A study led by Akila Viswanathan, MD, MPH, director of BWH Gynecologic Radiation Oncology, found a disturbing decline in lifesaving treatment for cervical cancer. Brachytherapy treatment was associated with better cause-specific survival and overall survival in women with cervical cancer. The population-based analysis also revealed geographic disparities and decline in brachytherapy treatment in the United States. The standard treatment of locally advanced cervical cancer is external beam radiation therapy (EBRT) with concurrent chemotherapy, followed by brachytherapy.
The researchers used the Surveillance, Epidemiology, and End Results (SEER) Database to identify 7,359 patients with advanced stage cervical cancer treated with EBRT between 1988 and 2009. Of the 7,359 patients identified, the researchers found that 63 percent of these women received brachytherapy in combination with EBRT, and 37 percent received EBRT alone. Factors associated with higher odds of brachytherapy use included younger age, being married, earlier years of diagnosis, earlier stage and certain SEER regions.
Moreover, brachytherapy usage rate decreased from 83 percent in 1988 to 58 percent in 2009. There was a sharp decline from 43 percent to 23 percent in 2003. The researchers noted that the decline may be related to the increased adoption of alternative treatment techniques, such as intensity modulated radiation therapy and stereotactic body radiation therapy.
In terms of patient survival, brachytherapy was associated with a higher four-year cause-specific survival (64.3 percent vs. 51.5 percent) and overall survival (58.2 percent vs. 46.2 percent) compared to EBRT alone.

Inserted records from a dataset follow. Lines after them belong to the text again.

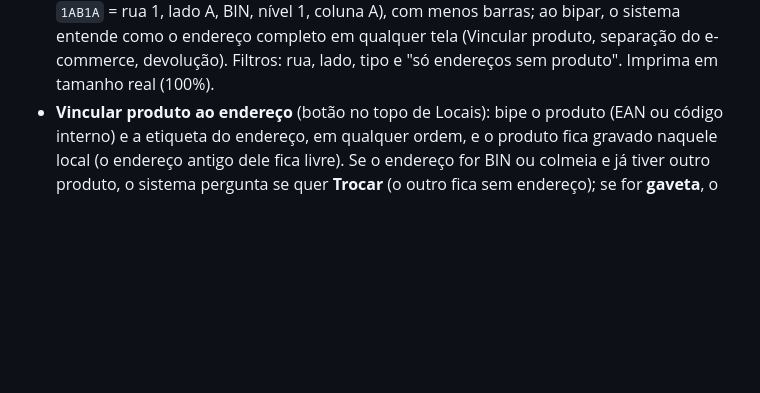
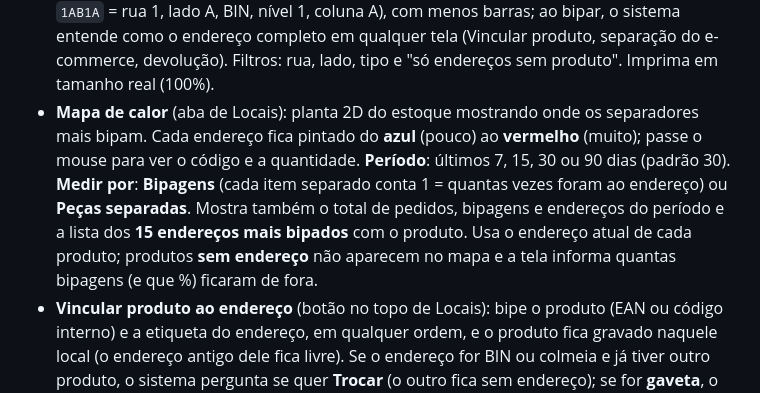
Before and after one commit to mcmochilas/picking-serena, a Markdown page: docs/manual-lucas.md, the part around the change. Drawn GitHub-style; blank space fills up the shorter version.

Commit message:
Manual: Mapa de calor
Co-Authored-By: Claude Opus 5.5 <noreply@anthropic.com>
Claude-Session: https://claude.ai/code/session_01S42vxM8KbFVgiWVbK5qS7S

```diff
--- a/docs/manual-lucas.md
+++ b/docs/manual-lucas.md
@@ -317,6 +317,7 @@ Aba **Locais**: endereços dos produtos, EAN e etiquetas.
 - **Produtos e EAN**: busque por código, descrição ou EAN. Para cadastrar o EAN, clique no campo do produto e bipe a embalagem (o leitor digita e dá Enter; salva na hora). **Novo produto** cadastra um item.
 - **Etiquetas** ("O que imprimir"): Endereços, Só endereço, Produtos, Bandejas, Mesas, Cestas, Colmeias.
 - **Só endereço**: etiqueta provisória de 5 × 2 cm, **56 por folha A4** (4 na largura × 14 na altura, com linha de corte). Tem o código de barras do endereço e o quadro com o endereço escrito (ex.: R1-LA-BIN / 1.A). O código de barras guarda o endereço em forma curta (ex.: `1AB1A` = rua 1, lado A, BIN, nível 1, coluna A), com menos barras; ao bipar, o sistema entende como o endereço completo em qualquer tela (Vincular produto, separação do e-commerce, devolução). Filtros: rua, lado, tipo e "só endereços sem produto". Imprima em tamanho real (100%).
+- **Mapa de calor** (aba de Locais): planta 2D do estoque mostrando onde os separadores mais bipam. Cada endereço fica pintado do **azul** (pouco) ao **vermelho** (muito); passe o mouse para ver o código e a quantidade. **Período**: últimos 7, 15, 30 ou 90 dias (padrão 30). **Medir por**: **Bipagens** (cada item separado conta 1 = quantas vezes foram ao endereço) ou **Peças separadas**. Mostra também o total de pedidos, bipagens e endereços do período e a lista dos **15 endereços mais bipados** com o produto. Usa o endereço atual de cada produto; produtos **sem endereço** não aparecem no mapa e a tela informa quantas bipagens (e que %) ficaram de fora.
 - **Vincular produto ao endereço** (botão no topo de Locais): bipe o produto (EAN ou código interno) e a etiqueta do endereço, em qualquer ordem, e o produto fica gravado naquele local (o endereço antigo dele fica livre). Se o endereço for BIN ou colmeia e já tiver outro produto, o sistema pergunta se quer **Trocar** (o outro fica sem endereço); se for **gaveta**, o produto é acrescentado junto com os que já estão lá. Ao vincular aparece por 1 segundo um aviso verde **Produto vinculado** (ou **Local alterado**) com o produto e o endereço. A lista "Vinculados agora" mostra o que foi feito na sessão, e o último dá para **Desfazer**. Endereço que não está cadastrado em Endereços é recusado.
 - **Configuração da separação**: usar bandeja, mesas e cestas; tamanho da grade das colmeias.
 - **Níveis das caixas bin (porta-pallet: Rua 1 lado B e ruas 2, 3 e 4)**: a 1ª prateleira (de baixo) é só de caixas de reposição e não conta. Na **2ª prateleira** cabem 6 caixas empilhadas = **níveis 1 a 6** (de baixo para cima); na **3ª prateleira** cabem 4 = **níveis 7 a 10**. Ex.: nível 8 = 3ª prateleira, 2ª caixa de baixo. Isso é ajustado em **Usuários → Configuração → Estantes (mapa 3D)**, campo "Caixas bin por prateleira" (ex.: `6, 4`).
```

Brachytherapy treatment was also independently associated with better cause-specific survival and overall survival.
The study was published in the September 2013 issue of The International Journal of Radiation Oncology.